 In the present motion defendants ask the court to grant summary judgment on all counts of plaintiff's first amended complaint. Plaintiff has voluntarily nonsuited Counts II and IV, but opposes defendants' motion on Counts I and III. In this order we grant defendants' motion on Count I, and deny on Count III.


 From 1962 to 1994 Paul Hirsch was an employee of Photo-Vend, Inc., a company that markets and places vending machines in various locations. During the period of time relevant to this case Elmer Schmitt was Photo-Vend's president and sole shareholder. During the same period, Carl Schmitt, Elmer Schmitt's son, was an officer and director of Photo-Vend and president of a related company, National Mall & Service, Inc.

 Paul Hirsch began working for Photo-Vend in 1962. His job was to find new sites for the vending machines.
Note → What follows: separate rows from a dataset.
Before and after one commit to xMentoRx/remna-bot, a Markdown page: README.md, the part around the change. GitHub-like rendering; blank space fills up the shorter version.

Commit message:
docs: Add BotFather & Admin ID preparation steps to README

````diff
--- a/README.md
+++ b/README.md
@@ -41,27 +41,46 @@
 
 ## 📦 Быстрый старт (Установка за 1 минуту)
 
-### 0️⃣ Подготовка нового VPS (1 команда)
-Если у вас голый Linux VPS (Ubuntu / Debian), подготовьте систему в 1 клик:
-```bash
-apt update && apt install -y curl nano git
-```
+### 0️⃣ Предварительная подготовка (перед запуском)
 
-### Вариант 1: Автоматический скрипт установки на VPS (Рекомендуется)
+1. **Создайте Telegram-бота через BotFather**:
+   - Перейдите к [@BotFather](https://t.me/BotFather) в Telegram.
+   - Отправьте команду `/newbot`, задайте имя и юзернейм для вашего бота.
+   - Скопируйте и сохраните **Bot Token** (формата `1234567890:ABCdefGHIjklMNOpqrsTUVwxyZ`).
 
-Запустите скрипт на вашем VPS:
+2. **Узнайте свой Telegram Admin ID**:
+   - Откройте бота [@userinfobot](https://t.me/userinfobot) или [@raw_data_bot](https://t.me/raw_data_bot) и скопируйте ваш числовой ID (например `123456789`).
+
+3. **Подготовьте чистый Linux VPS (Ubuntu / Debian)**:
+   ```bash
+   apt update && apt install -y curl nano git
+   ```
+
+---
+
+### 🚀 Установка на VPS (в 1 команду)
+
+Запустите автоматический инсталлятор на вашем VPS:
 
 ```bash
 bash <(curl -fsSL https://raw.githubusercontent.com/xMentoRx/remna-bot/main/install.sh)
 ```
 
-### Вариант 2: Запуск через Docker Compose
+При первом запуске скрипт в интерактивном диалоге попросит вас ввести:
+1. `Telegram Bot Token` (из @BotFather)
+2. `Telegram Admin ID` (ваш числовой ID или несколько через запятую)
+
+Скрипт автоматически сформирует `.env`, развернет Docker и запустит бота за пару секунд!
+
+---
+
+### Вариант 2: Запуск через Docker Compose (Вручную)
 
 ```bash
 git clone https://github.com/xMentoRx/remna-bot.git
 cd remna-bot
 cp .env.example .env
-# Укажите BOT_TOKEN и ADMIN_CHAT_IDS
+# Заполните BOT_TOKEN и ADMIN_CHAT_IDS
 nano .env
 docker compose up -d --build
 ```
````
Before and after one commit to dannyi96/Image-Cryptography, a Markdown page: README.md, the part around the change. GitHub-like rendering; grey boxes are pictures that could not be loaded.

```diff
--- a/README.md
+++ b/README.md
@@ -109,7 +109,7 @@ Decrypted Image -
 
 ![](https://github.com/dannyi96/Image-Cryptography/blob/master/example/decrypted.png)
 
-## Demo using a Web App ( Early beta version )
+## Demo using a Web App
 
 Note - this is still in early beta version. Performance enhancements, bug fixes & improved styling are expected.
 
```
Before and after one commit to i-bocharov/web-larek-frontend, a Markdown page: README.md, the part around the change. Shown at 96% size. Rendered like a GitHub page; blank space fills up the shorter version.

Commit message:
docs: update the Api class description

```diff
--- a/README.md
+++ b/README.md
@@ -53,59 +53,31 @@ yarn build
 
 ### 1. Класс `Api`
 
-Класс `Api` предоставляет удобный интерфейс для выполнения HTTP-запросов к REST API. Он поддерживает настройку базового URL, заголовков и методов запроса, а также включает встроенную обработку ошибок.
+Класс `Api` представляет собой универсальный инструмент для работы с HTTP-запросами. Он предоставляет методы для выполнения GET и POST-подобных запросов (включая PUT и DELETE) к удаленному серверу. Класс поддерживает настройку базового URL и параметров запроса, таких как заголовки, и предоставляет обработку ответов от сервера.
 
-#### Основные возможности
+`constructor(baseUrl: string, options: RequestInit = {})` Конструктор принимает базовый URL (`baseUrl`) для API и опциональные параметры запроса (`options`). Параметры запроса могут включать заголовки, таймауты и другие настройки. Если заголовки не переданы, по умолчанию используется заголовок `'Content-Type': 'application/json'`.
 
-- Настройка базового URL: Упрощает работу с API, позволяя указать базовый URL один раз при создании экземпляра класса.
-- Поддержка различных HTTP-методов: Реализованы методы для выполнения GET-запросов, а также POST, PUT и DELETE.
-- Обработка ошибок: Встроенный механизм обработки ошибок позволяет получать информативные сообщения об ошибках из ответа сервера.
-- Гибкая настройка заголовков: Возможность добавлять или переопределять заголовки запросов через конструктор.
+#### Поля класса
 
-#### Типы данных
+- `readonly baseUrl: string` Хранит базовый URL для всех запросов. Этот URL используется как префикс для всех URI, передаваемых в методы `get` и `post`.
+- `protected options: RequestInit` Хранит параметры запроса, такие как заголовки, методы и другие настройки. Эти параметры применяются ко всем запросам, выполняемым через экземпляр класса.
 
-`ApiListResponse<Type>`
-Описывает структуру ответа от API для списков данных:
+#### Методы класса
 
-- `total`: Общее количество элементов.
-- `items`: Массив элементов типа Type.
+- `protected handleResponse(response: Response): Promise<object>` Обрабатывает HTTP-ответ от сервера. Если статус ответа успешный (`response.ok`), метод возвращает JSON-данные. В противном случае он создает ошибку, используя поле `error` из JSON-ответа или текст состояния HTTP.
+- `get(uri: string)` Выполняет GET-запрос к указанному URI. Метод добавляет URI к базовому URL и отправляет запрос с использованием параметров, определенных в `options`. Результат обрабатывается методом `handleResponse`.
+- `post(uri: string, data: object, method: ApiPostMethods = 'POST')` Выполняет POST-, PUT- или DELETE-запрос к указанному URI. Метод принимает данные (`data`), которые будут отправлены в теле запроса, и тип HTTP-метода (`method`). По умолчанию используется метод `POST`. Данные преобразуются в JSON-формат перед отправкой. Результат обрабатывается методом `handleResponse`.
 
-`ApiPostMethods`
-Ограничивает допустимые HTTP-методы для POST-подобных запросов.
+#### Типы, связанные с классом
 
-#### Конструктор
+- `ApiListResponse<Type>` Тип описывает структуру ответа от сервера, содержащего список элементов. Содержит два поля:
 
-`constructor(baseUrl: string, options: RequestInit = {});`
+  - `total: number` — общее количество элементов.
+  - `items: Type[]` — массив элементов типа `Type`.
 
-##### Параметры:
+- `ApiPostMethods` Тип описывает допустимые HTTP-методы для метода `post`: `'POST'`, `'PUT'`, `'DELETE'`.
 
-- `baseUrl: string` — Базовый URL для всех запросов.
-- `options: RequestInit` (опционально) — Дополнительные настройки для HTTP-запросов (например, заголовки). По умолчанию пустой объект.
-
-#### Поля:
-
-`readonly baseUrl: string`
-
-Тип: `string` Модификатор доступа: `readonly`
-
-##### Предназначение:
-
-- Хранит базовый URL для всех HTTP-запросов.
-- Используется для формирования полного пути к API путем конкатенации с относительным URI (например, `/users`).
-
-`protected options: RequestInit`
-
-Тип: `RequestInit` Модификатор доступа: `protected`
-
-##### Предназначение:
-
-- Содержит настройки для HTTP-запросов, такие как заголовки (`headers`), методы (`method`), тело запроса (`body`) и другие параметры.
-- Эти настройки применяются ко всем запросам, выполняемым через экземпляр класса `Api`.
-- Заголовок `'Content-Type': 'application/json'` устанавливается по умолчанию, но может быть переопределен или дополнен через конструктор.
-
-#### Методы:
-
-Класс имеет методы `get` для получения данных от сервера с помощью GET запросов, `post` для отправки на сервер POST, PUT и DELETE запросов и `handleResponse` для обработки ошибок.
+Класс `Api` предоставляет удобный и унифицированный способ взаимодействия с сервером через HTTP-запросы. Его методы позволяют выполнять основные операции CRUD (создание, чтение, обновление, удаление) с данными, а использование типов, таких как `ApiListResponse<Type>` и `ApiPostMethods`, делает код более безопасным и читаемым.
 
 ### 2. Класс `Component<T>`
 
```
He may have also serviced existing customers, but the parties disagree on this point. While employed by Photo-Vend, Hirsch was covered by the company's employee insurance plan, administered by an insurance provider called "Guardian." In the early 1990s Hirsch developed a form of cancer known as non-Hodgkins lymphoma. Both Elmer and Carl Schmitt were aware of Hirsch's condition. As his cancer progressed, Hirsch was increasingly forced to use the benefits provided under his employer-provided health insurance. At the same time, the Schmitts were concerned about the financial condition of their company.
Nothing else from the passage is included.